• [Task statement]: Look for "mean" in the records and copy every line that has it.

• [Working data]:

"""

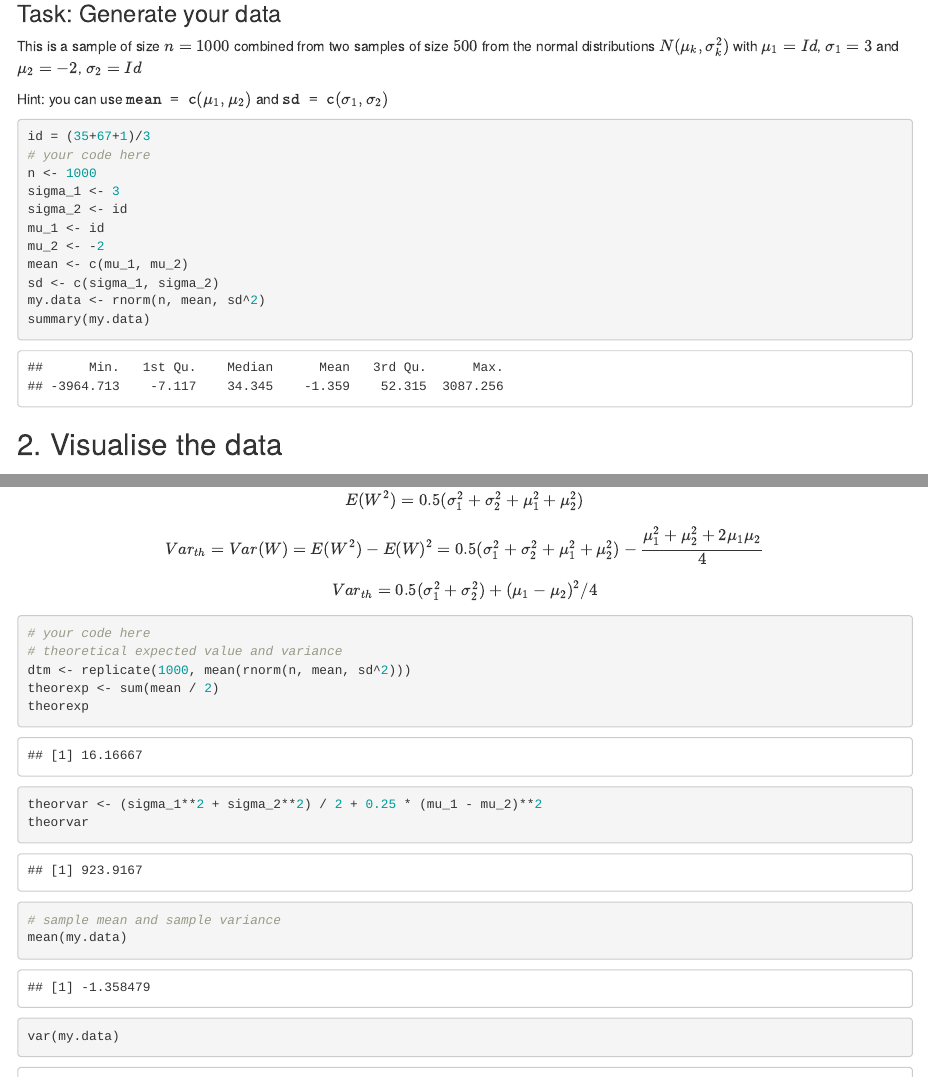
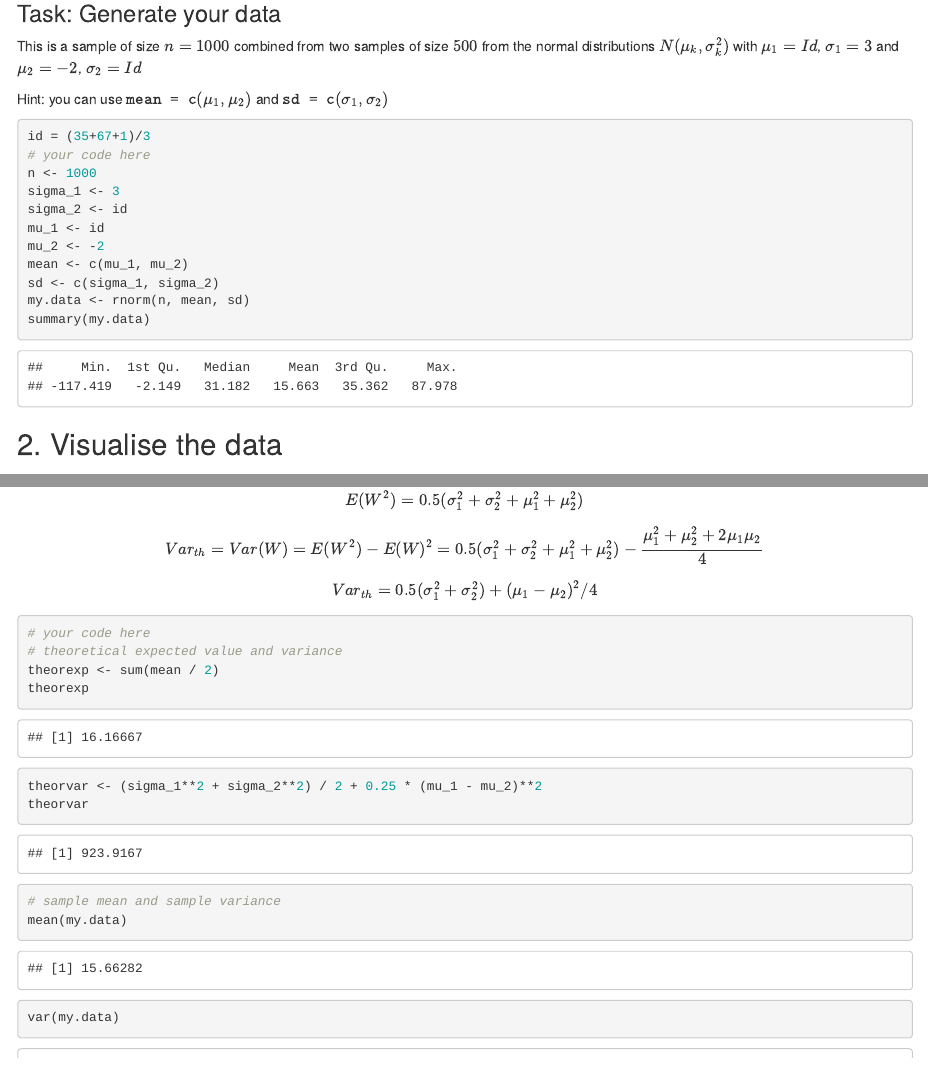
Before and after one commit to Siromanec/P-S-Semirar10, an R Markdown document (Seminar10.Rmd): the page in a window 1100 px wide, from 130 px down, and a second part further down, joined at a grey line. Rendered offline with R 4.5, knitr and Pandoc, with nearby package versions; code that draws random numbers runs with fixed seeds of ours.

Commit message:
final code

````diff
--- a/Seminar10.Rmd
+++ b/Seminar10.Rmd
@@ -21,7 +21,7 @@ mu_1 <- id
 mu_2 <- -2
 mean <- c(mu_1, mu_2)
 sd <- c(sigma_1, sigma_2)
-my.data <- rnorm(n, mean, sd^2)
+my.data <- rnorm(n, mean, sd)
 summary(my.data)
 ```
 
@@ -142,7 +142,6 @@ $$ Var_{th} = 0.5(\sigma_1^2 + \sigma_2^2) + (\mu_1 - \mu_2)^2/4$$
 ```{r}
 # your code here
 # theoretical expected value and variance
-dtm <- replicate(1000, mean(rnorm(n, mean, sd^2)))
 theorexp <- sum(mean / 2)
 theorexp
 theorvar <- (sigma_1**2 + sigma_2**2) / 2 + 0.25 * (mu_1 - mu_2)**2
````
Also changed, not shown: Seminar10.nb.html.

"""

• [Result of the exercise]:
 mean <- c(mu_1, mu_2)
-my.data <- rnorm(n, mean, sd^2)
+my.data <- rnorm(n, mean, sd)
-dtm <- replicate(1000, mean(rnorm(n, mean, sd^2)))
 theorexp <- sum(mean / 2)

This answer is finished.